Textile services company Lindström wants to commit even more to its social responsibility as an employer and invest more broadly in employing people with an immigrant background. Lindström is already an international and multicultural organization, and the Finnish organization supports the employment of immigrants through, for example, Finnish language training.
Work and language skills play a key role in the integration of immigrants. Lindström Finland is investing in the employment of immigrants while also challenging other companies to consider their own responsibility in supporting immigrants’ employment opportunities.
“Language skills make it much easier to adapt to work and, of course, to integrate immigrants more widely”, says Sami Laine, Head of Human Resources at Lindström Finland.
Lindström offers Finnish language training through its partner. Personnel undergoes language proficiency tests to help everyone find the right ability group.
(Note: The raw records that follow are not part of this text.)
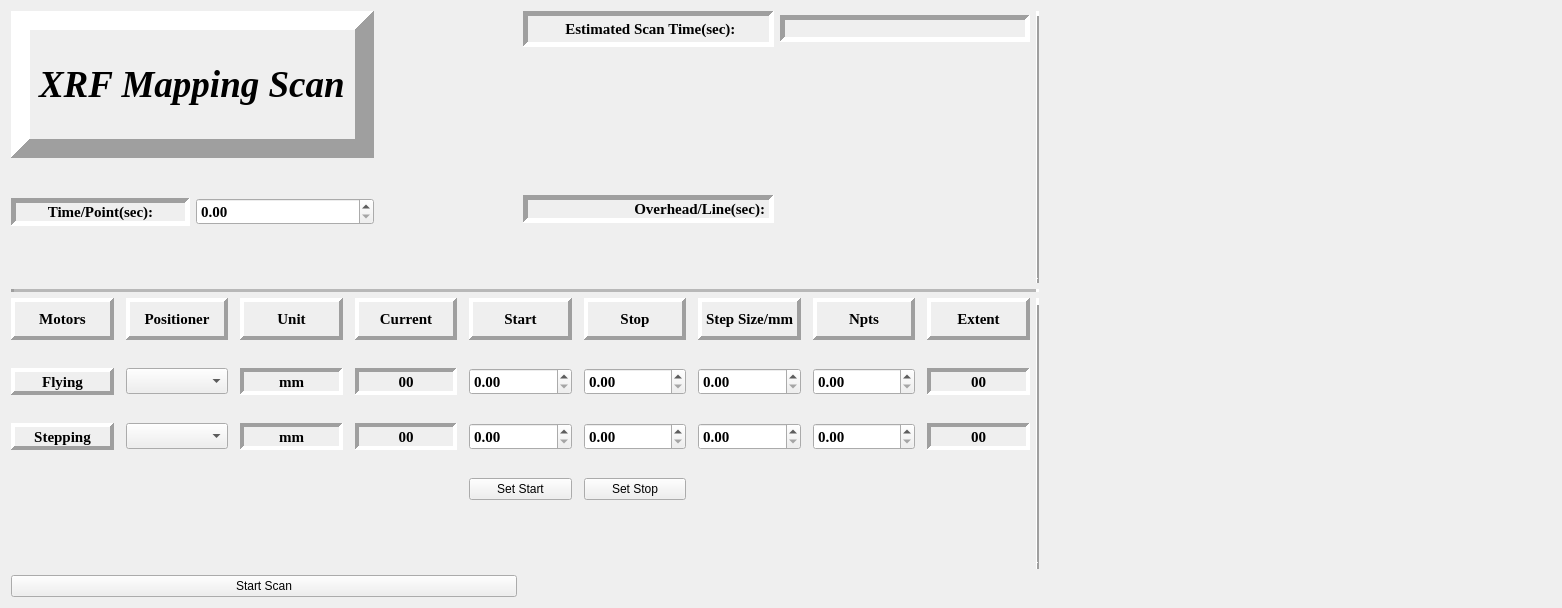
The window that srxgui/XRF-GUI/XRFmappingGui.ui (whishei/srxgui) describes before a commit, drawn with Qt 5.
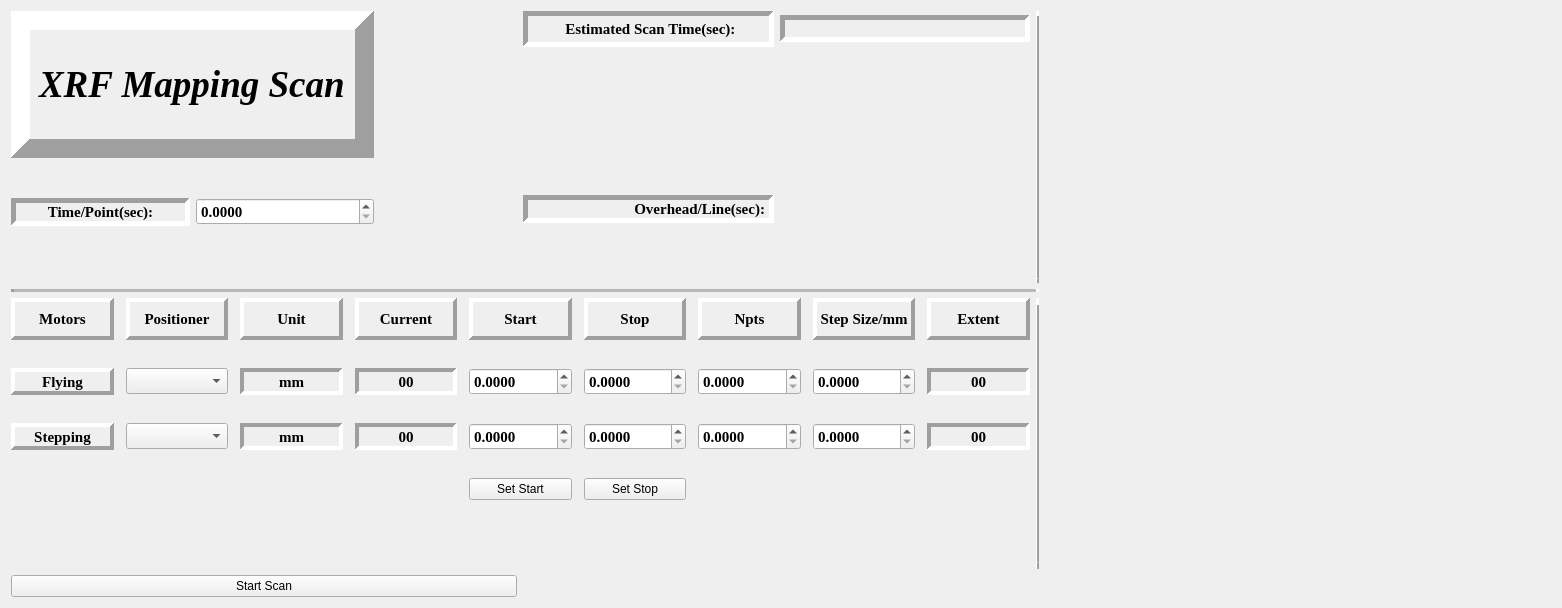
The same window after the commit. Custom widgets are drawn as their Qt base class.

What changed in the file:
```diff
--- a/srxgui/XRF-GUI/XRFmappingGui.ui
+++ b/srxgui/XRF-GUI/XRFmappingGui.ui
@@ -127,6 +127,12 @@
          <bold>true</bold>
         </font>
        </property>
+       <property name="decimals">
+        <number>4</number>
+       </property>
+       <property name="maximum">
+        <double>200.000000000000000</double>
+       </property>
       </widget>
      </item>
      <item row="3" column="0">
@@ -390,6 +396,12 @@
        <property name="frame">
         <bool>true</bool>
        </property>
+       <property name="decimals">
+        <number>4</number>
+       </property>
+       <property name="maximum">
+        <double>200.000000000000000</double>
+       </property>
       </widget>
      </item>
      <item row="2" column="1">
@@ -458,18 +470,6 @@
        </property>
       </widget>
      </item>
-     <item row="1" column="7">
-      <widget class="QDoubleSpinBox" name="npts_x">
-       <property name="font">
-        <font>
-         <family>Times New Roman</family>
-         <pointsize>11</pointsize>
-         <weight>75</weight>
-         <bold>true</bold>
-        </font>
-       </property>
-      </widget>
-     </item>
      <item row="1" column="5">
       <widget class="QDoubleSpinBox" name="flyingStop">
        <property name="font">
@@ -480,17 +480,11 @@
          <bold>true</bold>
         </font>
        </property>
-      </widget>
-     </item>
-     <item row="1" column="6">
-      <widget class="QDoubleSpinBox" name="stepsize_x">
-       <property name="font">
-        <font>
-         <family>Times New Roman</family>
-         <pointsize>11</pointsize>
-         <weight>75</weight>
-         <bold>true</bold>
-        </font>
+       <property name="decimals">
+        <number>4</number>
+       </property>
+       <property name="maximum">
+        <double>200.000000000000000</double>
        </property>
       </widget>
      </item>
@@ -585,6 +579,12 @@
          <bold>true</bold>
         </font>
        </property>
+       <property name="decimals">
+        <number>4</number>
+       </property>
+       <property name="maximum">
+        <double>200.000000000000000</double>
+       </property>
       </widget>
      </item>
      <item row="0" column="1">
@@ -668,30 +668,6 @@
        </property>
       </widget>
      </item>
-     <item row="2" column="6">
-      <widget class="QDoubleSpinBox" name="stepsize_y">
-       <property name="font">
-        <font>
-         <family>Times New Roman</family>
-         <pointsize>11</pointsize>
-         <weight>75</weight>
-         <bold>true</bold>
-        </font>
-       </property>
-      </widget>
-     </item>
-     <item row="2" column="7">
-      <widget class="QDoubleSpinBox" name="npts_y">
-       <property name="font">
-        <font>
-         <family>Times New Roman</family>
-         <pointsize>11</pointsize>
-         <weight>75</weight>
-         <bold>true</bold>
-        </font>
-       </property>
-      </widget>
-     </item>
      <item row="2" column="4">
       <widget class="QDoubleSpinBox" name="steppingStart">
        <property name="font">
@@ -702,6 +678,12 @@
          <bold>true</bold>
         </font>
        </property>
+       <property name="decimals">
+        <number>4</number>
+       </property>
+       <property name="maximum">
+        <double>200.000000000000000</double>
+       </property>
       </widget>
      </item>
      <item row="0" column="4">
@@ -785,60 +767,6 @@
        </property>
       </widget>
      </item>
-     <item row="0" column="7">
-      <widget class="QLabel" name="label_20">
-       <property name="font">
-        <font>
-         <family>Times New Roman</family>
-         <pointsize>11</pointsize>
-         <weight>75</weight>
-         <bold>true</bold>
-        </font>
-       </property>
-       <property name="frameShape">
-        <enum>QFrame::Panel</enum>
-       </property>
-       <property name="frameShadow">
-        <enum>QFrame::Raised</enum>
-       </property>
-       <property name="lineWidth">
-        <number>4</number>
-       </property>
-       <property name="text">
-        <string>Npts</string>
-       </property>
-       <property name="alignment">
-        <set>Qt::AlignCenter</set>
-       </property>
-      </widget>
-     </item>
-     <item row="0" column="6">
-      <widget class="QLabel" name="label_19">
-       <property name="font">
-        <font>
-         <family>Times New Roman</family>
-         <pointsize>11</pointsize>
-         <weight>75</weight>
-         <bold>true</bold>
-        </font>
-       </property>
-       <property name="frameShape">
-        <enum>QFrame::Panel</enum>
-       </property>
-       <property name="frameShadow">
-        <enum>QFrame::Raised</enum>
-       </property>
-       <property name="lineWidth">
-        <number>4</number>
-       </property>
-       <property name="text">
-        <string>Step Size/mm</string>
-       </property>
-       <property name="alignment">
-        <set>Qt::AlignCenter</set>
-       </property>
-      </widget>
-     </item>
      <item row="0" column="8">
       <widget class="QLabel" name="label_21">
        <property name="font">
@@ -1025,6 +953,132 @@
        </property>
       </widget>
      </item>
+     <item row="1" column="6">
+      <widget class="QDoubleSpinBox" name="npts_x">
+       <property name="font">
+        <font>
+         <family>Times New Roman</family>
+         <pointsize>11</pointsize>
+         <weight>75</weight>
+         <bold>true</bold>
+        </font>
+       </property>
+       <property name="decimals">
+        <number>4</number>
+       </property>
+       <property name="maximum">
+        <double>200.000000000000000</double>
+       </property>
+      </widget>
+     </item>
+     <item row="1" column="7">
+      <widget class="QDoubleSpinBox" name="stepsize_x">
+       <property name="font">
+        <font>
+         <family>Times New Roman</family>
+         <pointsize>11</pointsize>
+         <weight>75</weight>
+         <bold>true</bold>
+        </font>
+       </property>
+       <property name="decimals">
+        <number>4</number>
+       </property>
+       <property name="maximum">
+        <double>200.000000000000000</double>
+       </property>
+      </widget>
+     </item>
+     <item row="2" column="6">
+      <widget class="QDoubleSpinBox" name="npts_y">
+       <property name="font">
+        <font>
+         <family>Times New Roman</family>
+         <pointsize>11</pointsize>
+         <weight>75</weight>
+         <bold>true</bold>
+        </font>
+       </property>
+       <property name="decimals">
+        <number>4</number>
+       </property>
+       <property name="maximum">
+        <double>200.000000000000000</double>
+       </property>
+      </widget>
+     </item>
+     <item row="2" column="7">
+      <widget class="QDoubleSpinBox" name="stepsize_y">
+       <property name="font">
+        <font>
+         <family>Times New Roman</family>
+         <pointsize>11</pointsize>
+         <weight>75</weight>
+         <bold>true</bold>
+        </font>
+       </property>
+       <property name="decimals">
+        <number>4</number>
+       </property>
+       <property name="maximum">
+        <double>200.000000000000000</double>
+       </property>
+      </widget>
+     </item>
+     <item row="0" column="7">
+      <widget class="QLabel" name="label_19">
+       <property name="font">
+        <font>
+         <family>Times New Roman</family>
+         <pointsize>11</pointsize>
+         <weight>75</weight>
+         <bold>true</bold>
+        </font>
+       </property>
+       <property name="frameShape">
+        <enum>QFrame::Panel</enum>
+       </property>
+       <property name="frameShadow">
+        <enum>QFrame::Raised</enum>
+       </property>
+       <property name="lineWidth">
+        <number>4</number>
+       </property>
+       <property name="text">
+        <string>Step Size/mm</string>
+       </property>
+       <property name="alignment">
+        <set>Qt::AlignCenter</set>
+       </property>
+      </widget>
+     </item>
+     <item row="0" column="6">
+      <widget class="QLabel" name="label_20">
+       <property name="font">
+        <font>
+         <family>Times New Roman</family>
+         <pointsize>11</pointsize>
+         <weight>75</weight>
+         <bold>true</bold>
+        </font>
+       </property>
+       <property name="frameShape">
+        <enum>QFrame::Panel</enum>
+       </property>
+       <property name="frameShadow">
+        <enum>QFrame::Raised</enum>
+       </property>
+       <property name="lineWidth">
+        <number>4</number>
+       </property>
+       <property name="text">
+        <string>Npts</string>
+       </property>
+       <property name="alignment">
+        <set>Qt::AlignCenter</set>
+       </property>
+      </widget>
+     </item>
     </layout>
    </item>
    <item row="2" column="2">
```
Left out of the diff: 20 changed lines with no effect on the pictures.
“We would also like to challenge other Finnish companies to consider whether they could facilitate the employment and social integration of immigrants. It would be great if responsibility was also actions, not just words”, Laine says.
Lindström’s work communities in Finland are multicultural, especially in the Helsinki metropolitan area, and at some offices, even the majority have an immigrant background.
“Lindström Finland already employs more than 150 people with an immigrant background. For example, the Koivuhaka unit in Vantaa of our subsidiary Comforta employs people of 15 different nationalities and they speak more than 20 different languages. Altogether, our colleagues in the Lindström Finland organization represent over 35 different nationalities. So, we have been working on the employment of immigrants for a long time, and we have received good feedback about the fact that this is now being invested in through language training as well”, says Camilla Hanganpää, Recruitment Specialist at Lindström Finland.
“The biggest obstacle to the employment of immigrants has specifically been language skills. For example, various visual instructions have been created for immigrants, and they will continue to be used. Many of our supervisors already have a great deal of experience in managing a multicultural work community. They are considerable sources of knowledge whose expertise we will use to find the best practices”, Hanganpää says.
Skilled workforce from immigrants
Lindström’s experiences of employing immigrants are positive.
“We have found partners that provide immigrants with language training and job coaching. These partners have helped us gain good employees. Cooperation between different operators is important in the employment of immigrants”, Hanganpää says.
Lindström Finland is also involved in the Match project being launched by the City of Vantaa. It seeks to find apprenticeships for unemployed immigrant women and immigrants under the age of 25.
“People with an immigrant background may not be able to find suitable employers on their own. That is why companies themselves must be actively involved in various projects and events”, Laine says.